iPad apps can also be a cost saving substitute for more expensive materials. While the iPad shouldn’t replace all art supplies, there are techniques you can create using an iPad that would be expensive to purchase if created using traditional supplies. For example, it would cost several hundred dollars to purchase an airbrush, while most iPad art apps have an airbrush effect.

3. Erasing is easy:

With the exception of a pencil an eraser, no media is easier to make changes in than digital art. all art apps have some sort of undo button. With most you can back up several steps, erasing the last five or so paint stokes you created. Try that with crayons or tempera paint.

4. Clean up is a breeze!

Cleaning up after painting means cleaning brushes, dumping water, wiping up spills and putting away bottles of paint. cleaning up after painting on an iPad means clicking a button. Click once to save your creation, click again to close the app. An added benefit is the ease of mind knowing you’ll never ruin the carpet by spilling iPad paint. Go ahead, paint in the living room.

5. Storage is simple:

There is only so much room on the fridge for showcasing art and only so much attic space for storing older art. With iPad apps, you can save everything electronically and still print the best ones to hang on the fridge. Sharing is also a breeze as most apps have “one-click email” and “post to Facebook” options. Create a digital portfolio online and save more attic space for those boxes of holiday decorations. 

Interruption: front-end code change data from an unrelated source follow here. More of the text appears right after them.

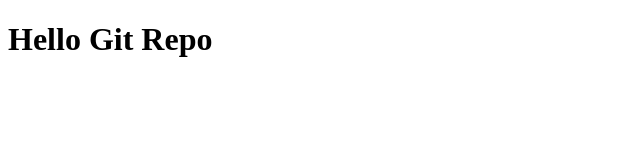
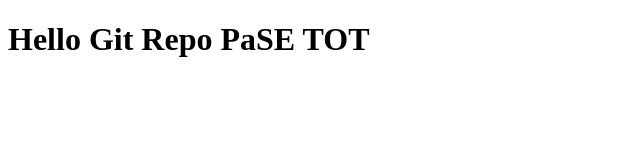
Before and after one commit to dkkyeremateng/pase-git-intro, a plain HTML site: page index.html in a window 1280 px wide. Shown: the whole page, without its empty margins (0-640 px from the left). Drawn offline with Linux system fonts and the light colour scheme.

Commit message:
Second Git Repo Commit

```diff
--- a/index.html
+++ b/index.html
@@ -6,6 +6,6 @@
 		<title>Git Repo</title>
 	</head>
 	<body>
-		<h1>Hello Git Repo</h1>
+		<h1>Hello Git Repo PaSE TOT</h1>
 	</body>
 </html>
```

If you are totally new to world of digital painting, selecting the right app can be overwhelming at first. Look for apps that have free versions. If you like the app, you can always upgrade to the full version later. 

Coming soon: three of my Favorite iPad Art Apps!

How to Create A Post-it Note Mural

The one project by far that I receive the most requests asking, "How'd you do that?" is the Post It Note Mural. 

In this lesson you will find images and a description of the process we used to complete these projects. There is also a link to a video that demonstrates the process.

I just made the entire process available for free! 

Later we used the same process for turning Bricks into Pixels and also to complete portraits using Skittles. We even created a huge mosaic of the Mona Lisa using over 2,000 balloons!

No matter what the media, the basic concept is the same. Start by creating an image map that uses the same colors as the object (Post-it Notes, balloons, Skittles, etc) that you will use to complete your mural.

This step by step instruction will walk you through the entire process.

Download the entire process for FREE in PDF format! 

post it note art

Learn how to create this Johnny Depp Post_it Note Mural

It took us 16,000 Post-it Notes to complete the ten murals created at Apex High School. Here are five of the murals...

post it note mural

Steve Carell

post it note mural

Marilyn Monroe

post it note portrait

John Lennon

post it notes

Audrey Hepburn

  post it note portrait

Leo Dicaprio


I've just posted two other lesson plans!

How to Create Light Graffiti

This project merges technology with stencils and the concept of positive and negative space into one fun and effective lesson. Students will learn how to easily manipulate photos to make stencils to create cool light graffiti images using glow sticks and digital cameras!

Light graffiti is just a starting point. This lesson could easily be modified to create stencils for lesson using spray paint or even printing techniques.

This plan includes step-by-step, easy to follow instructions with lots of photographs demonstrating exactly how you class can create awesome light graffiti art! 


How to Create 3D Anamorphosis Drawings!

This project merges technology with traditional drawing and the concept of perspective into one fun and effective lesson. Students will learn how to easily manipulate photos of common day objects so they can be used as references for 3D anamorphosis drawings

3D drawings are just a starting point. This lesson could easily be modified to create references for street art chalk festivals similar to those works created by Julian Beaver.

This plan includes step-by-step, easy to follow, illustrated instructions as well as methods for periodically testing mid project to ensure success.

Sunday, September 02, 2012